Bryan Fuller: I think Hannibal is thrown for a loop when they go over. In that final scene between them, it was Hugh Dancy and I talking about what those last moments that we see of Hannibal and Will in the series on NBC, how they need to connect, and yet Will can't totally surrender to Hannibal, because he's still Will Graham and still a human being, but he also knows that it's going to be very difficult to go back to his family life, seeing his wife murdered over and over again in his mind every time that he looks at her. Any possibility of a relationship that could save him from Hannibal Lecter seems dimmer and dimmer in his mind, that it is acceptable to him that he not survive.
You've talked about this relationship in romantic terms. Bedelia makes that even more explicit in some of her conversations with both men this season. Was there any thought given to having them do more than embrace at the end, or would that in some way be diminishing the very unique and strange nature of their relationship?
Bryan Fuller: Mads and Hugh, there were a lot of takes where they got very intimate, and lips were hovering over lips. I definitely had the footage to go there, because Mads and Hugh were so game. They called me and warned me: "We really went for it!" And then I saw the dailies, I thought there was a fine line from that #Hannigraham fan fiction motive to give the hardcore audience exactly what they want in terms of this actually being a homosexual relationship between these two men, and what is authentic for the characters in that final moment. I mean, it's not "Brokeback Mountain." Mads isn't gonna be spitting on his hand and getting to work. (laughs) We felt we had to keep it genuine to the tone of the relationship as we've been telling it in the series, and even in that moment when Will asks if Hannibal is in love with him, and Bedelia says, "Of course he is, ya big queen!" Even in that moment, it's not quite dipping into the physical passions that would be the case if they were both homosexual. But I feel one is ominisexual and one is heterosexual and there's a lot of influence going back and forth, who knows with a six pack of beer what would happen.

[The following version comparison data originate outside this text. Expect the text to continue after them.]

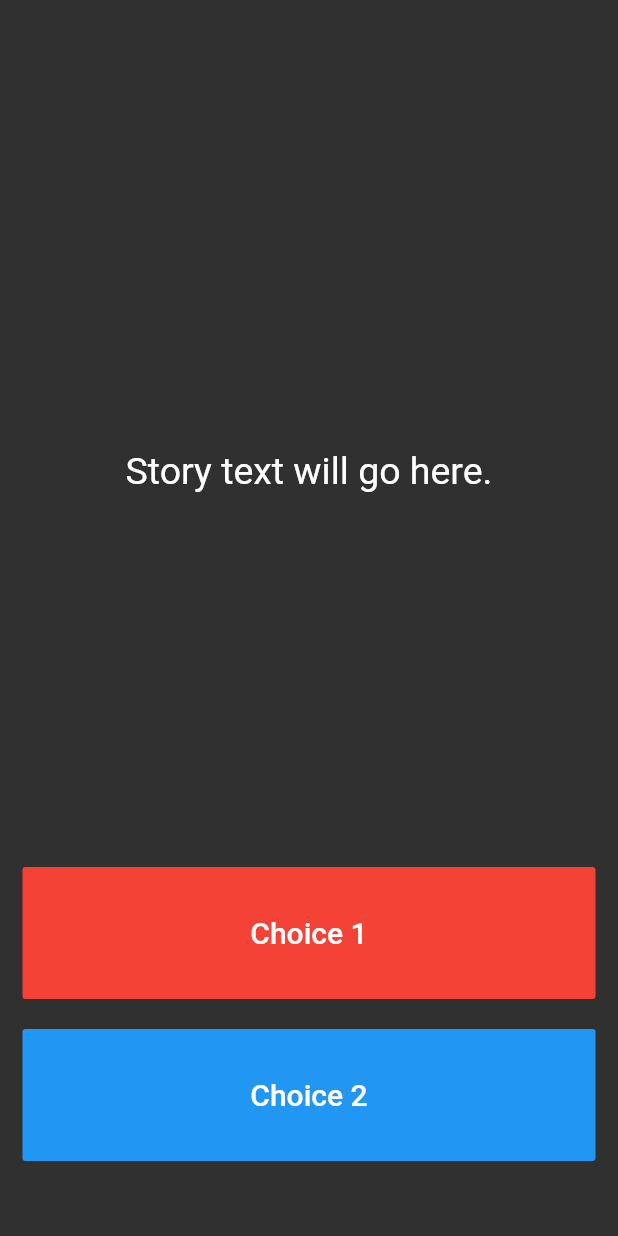
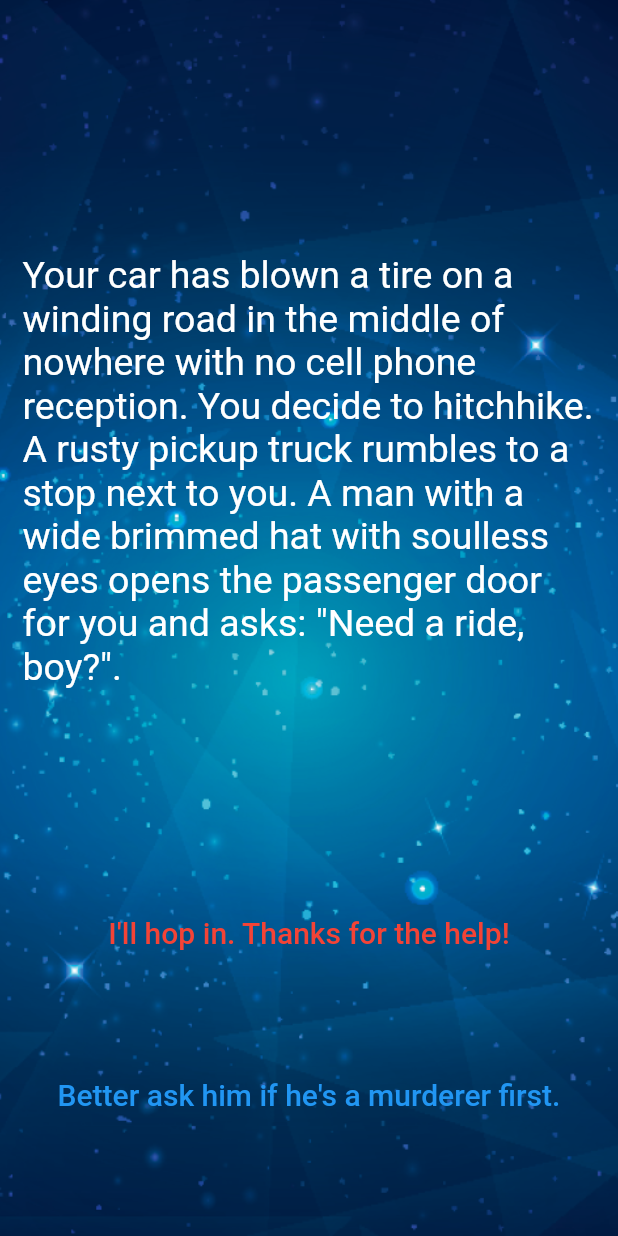
Before and after one commit to clippefuentes/DestiniFlutter, a Flutter app: the screen it shows after launch, on a phone screen of 412 x 824 dp. Run offline on Flutter 3.47's test engine with Material 2 defaults, Android fonts, the phone set to English and light mode, and no system bars.

Commit message:
finish 1 - 15 todos

```diff
--- a/lib/main.dart
+++ b/lib/main.dart
@@ -1,6 +1,5 @@
+import 'package:destini_challenge_starting/story_brain.dart';
 import 'package:flutter/material.dart';
-
-//TODO: Step 15 - Run the app and see if you can see the screen update with the first story. Delete this TODO if it looks as you expected.
 
 void main() => runApp(Destini());
 
@@ -13,7 +12,7 @@ class Destini extends StatelessWidget {
   }
 }
 
-//TODO: Step 9 - Create a new storyBrain object from the StoryBrain class.
+StoryBrain storyBrain = new StoryBrain();
 
 class StoryPage extends StatefulWidget {
   _StoryPageState createState() => _StoryPageState();
@@ -24,8 +23,13 @@ class _StoryPageState extends State<StoryPage> {
   Widget build(BuildContext context) {
     return Scaffold(
       body: Container(
-        //TODO: Step 1 - Add background.png to this Container as a background image.
         padding: EdgeInsets.symmetric(vertical: 50.0, horizontal: 15.0),
+        decoration: BoxDecoration(
+          image: DecorationImage(
+            fit: BoxFit.cover,
+            image: AssetImage('images/background.png')
+          )
+        ),
         constraints: BoxConstraints.expand(),
         child: SafeArea(
           child: Column(
@@ -35,8 +39,7 @@ class _StoryPageState extends State<StoryPage> {
                 flex: 12,
                 child: Center(
                   child: Text(
-                    //TODO: Step 10 - use the storyBrain to get the first story title and display it in this Text Widget.
-                    'Story text will go here.',
+                    storyBrain.getStory(),
                     style: TextStyle(
                       fontSize: 25.0,
                     ),
@@ -45,15 +48,16 @@ class _StoryPageState extends State<StoryPage> {
               ),
               Expanded(
                 flex: 2,
-                child: FlatButton(
+                child: TextButton(
                   onPressed: () {
                     //Choice 1 made by user.
                     //TODO: Step 18 - Call the nextStory() method from storyBrain and pass the number 1 as the choice made by the user.
                   },
-                  color: Colors.red,
+                  style: TextButton.styleFrom(
+                    foregroundColor: Colors.red,
+                  ),
                   child: Text(
-                    //TODO: Step 13 - Use the storyBrain to get the text for choice 1.
-                    'Choice 1',
+                    storyBrain.getChoice1(),
                     style: TextStyle(
                       fontSize: 20.0,
                     ),
@@ -67,15 +71,16 @@ class _StoryPageState extends State<StoryPage> {
                 flex: 2,
                 //TODO: Step 26 - Use a Flutter Visibility Widget to wrap this FlatButton.
                 //TODO: Step 28 - Set the "visible" property of the Visibility Widget to equal the output from the buttonShouldBeVisible() method in the storyBrain.
-                child: FlatButton(
+                child: TextButton(
                   onPressed: () {
                     //Choice 2 made by user.
                     //TODO: Step 19 - Call the nextStory() method from storyBrain and pass the number 2 as the choice made by the user.
                   },
-                  color: Colors.blue,
+                  style: TextButton.styleFrom(
+                    foregroundColor: Colors.blue,
+                  ),
                   child: Text(
-                    //TODO: Step 14 - Use the storyBrain to get the text for choice 2.
-                    'Choice 2',
+                    storyBrain.getChoice2(),
                     style: TextStyle(
                       fontSize: 20.0,
                     ),
--- a/lib/story_brain.dart
+++ b/lib/story_brain.dart
@@ -1,48 +1,52 @@
-//TODO: Step 6 - import the story.dart file into this file.
+import 'story.dart';
 
-//TODO: Step 5 - Create a new class called StoryBrain.
+class StoryBrain {
+  List<Story> _storyData = [
+    Story(
+        storyTitle:
+            'Your car has blown a tire on a winding road in the middle of nowhere with no cell phone reception. You decide to hitchhike. A rusty pickup truck rumbles to a stop next to you. A man with a wide brimmed hat with soulless eyes opens the passenger door for you and asks: "Need a ride, boy?".',
+        choice1: 'I\'ll hop in. Thanks for the help!',
+        choice2: 'Better ask him if he\'s a murderer first.'),
+    Story(
+        storyTitle: 'He nods slowly, unphased by the question.',
+        choice1: 'At least he\'s honest. I\'ll climb in.',
+        choice2: 'Wait, I know how to change a tire.'),
+    Story(
+        storyTitle:
+            'As you begin to drive, the stranger starts talking about his relationship with his mother. He gets angrier and angrier by the minute. He asks you to open the glovebox. Inside you find a bloody knife, two severed fingers, and a cassette tape of Elton John. He reaches for the glove box.',
+        choice1: 'I love Elton John! Hand him the cassette tape.',
+        choice2: 'It\'s him or me! You take the knife and stab him.'),
+    Story(
+        storyTitle:
+            'What? Such a cop out! Did you know traffic accidents are the second leading cause of accidental death for most adult age groups?',
+        choice1: 'Restart',
+        choice2: ''),
+    Story(
+        storyTitle:
+            'As you smash through the guardrail and careen towards the jagged rocks below you reflect on the dubious wisdom of stabbing someone while they are driving a car you are in.',
+        choice1: 'Restart',
+        choice2: ''),
+    Story(
+        storyTitle:
+            'You bond with the murderer while crooning verses of "Can you feel the love tonight". He drops you off at the next town. Before you go he asks you if you know any good places to dump bodies. You reply: "Try the pier".',
+        choice1: 'Restart',
+        choice2: '')
+  ];
 
-//TODO: Step 7 - Uncomment the lines below to include storyData as a private property in StoryBrain. Hint: You might need to change something in story.dart to make this work.
+  String getStory() {
+    return _storyData[0].storyTitle;
+  }
 
-//List<Story> _storyData = [
-//  Story(
-//      storyTitle:
-//      'Your car has blown a tire on a winding road in the middle of nowhere with no cell phone reception. You decide to hitchhike. A rusty pickup truck rumbles to a stop next to you. A man with a wide brimmed hat with soulless eyes opens the passenger door for you and asks: "Need a ride, boy?".',
-//      choice1: 'I\'ll hop in. Thanks for the help!',
-//      choice2: 'Better ask him if he\'s a murderer first.'),
-//  Story(
-//      storyTitle: 'He nods slowly, unphased by the question.',
-//      choice1: 'At least he\'s honest. I\'ll climb in.',
-//      choice2: 'Wait, I know how to change a tire.'),
-//  Story(
-//      storyTitle:
-//      'As you begin to drive, the stranger starts talking about his relationship with his mother. He gets angrier and angrier by the minute. He asks you to open the glovebox. Inside you find a bloody knife, two severed fingers, and a cassette tape of Elton John. He reaches for the glove box.',
-//      choice1: 'I love Elton John! Hand him the cassette tape.',
-//      choice2: 'It\'s him or me! You take the knife and stab him.'),
-//  Story(
-//      storyTitle:
-//      'What? Such a cop out! Did you know traffic accidents are the second leading cause of accidental death for most adult age groups?',
-//      choice1: 'Restart',
-//      choice2: ''),
-//  Story(
-//      storyTitle:
-//      'As you smash through the guardrail and careen towards the jagged rocks below you reflect on the dubious wisdom of stabbing someone while they are driving a car you are in.',
-//      choice1: 'Restart',
-//      choice2: ''),
-//  Story(
-//      storyTitle:
-//      'You bond with the murderer while crooning verses of "Can you feel the love tonight". He drops you off at the next town. Before you go he asks you if you know any good places to dump bodies. You reply: "Try the pier".',
-//      choice1: 'Restart',
-//      choice2: '')
-//];
+  String getChoice1() {
+    return _storyData[0].choice1;
+  }
+
+  String getChoice2() {
+    return _storyData[0].choice2;
+  }
+}
 
 //TODO: Step 23 - Use the storyNumber property inside getStory(), getChoice1() and getChoice2() so that it gets the updated story and choices rather than always just the first (0th) one.
-
-//TODO: Step 8 - Create a method called getStory() that returns the first storyTitle from _storyData.
-
-//TODO: Step 11 - Create a method called getChoice1() that returns the text for the first choice1 from _storyData.
-
-//TODO: Step 12 - Create a method called getChoice2() that returns the text for the first choice2 from _storyData.
 
 //TODO: Step 25 - Change the storyNumber property into a private property so that only story_brain.dart has access to it. You can do this by right clicking on the name (storyNumber) and selecting Refactor -> Rename to make the change across all the places where it's used.
 
```
Also changed, not shown: lib/story.dart (+6 -4 lines).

Speaking of Bedelia, the series' final image isn't them going off the cliff, but Bedelia waiting to serve a guest who is never going to come. How did you decide that was the image you wanted to end it on.
Bryan Fuller: Well, that's a really interesting interpretation of the scene. You think she cut off her own leg and is going to serve it to somebody?
She seems as if she is throwing a dinner party.
Bryan Fuller: (laughs) No, that's our little nod to the audience that perhaps Hanibal could have survived that cliff dive. She's sitting at the table with her leg on the table and she's looking absolutely terrified, and she grabs the fork and hides it under her napkin and waits for whoever's going to return. This woman still has some fight in her. We don't know if Hannibal is indeed serving her her leg, or is it Hannibal's uncle Robertus, or Lady Murasaki, or is it Will Graham?
So it was just your tease for the possibility of more?
Bryan Fuller: Yes. But I love your interpretation! (laughs) I love the thought that she's thinking, "Fuck! I cut off my leg for no reason!"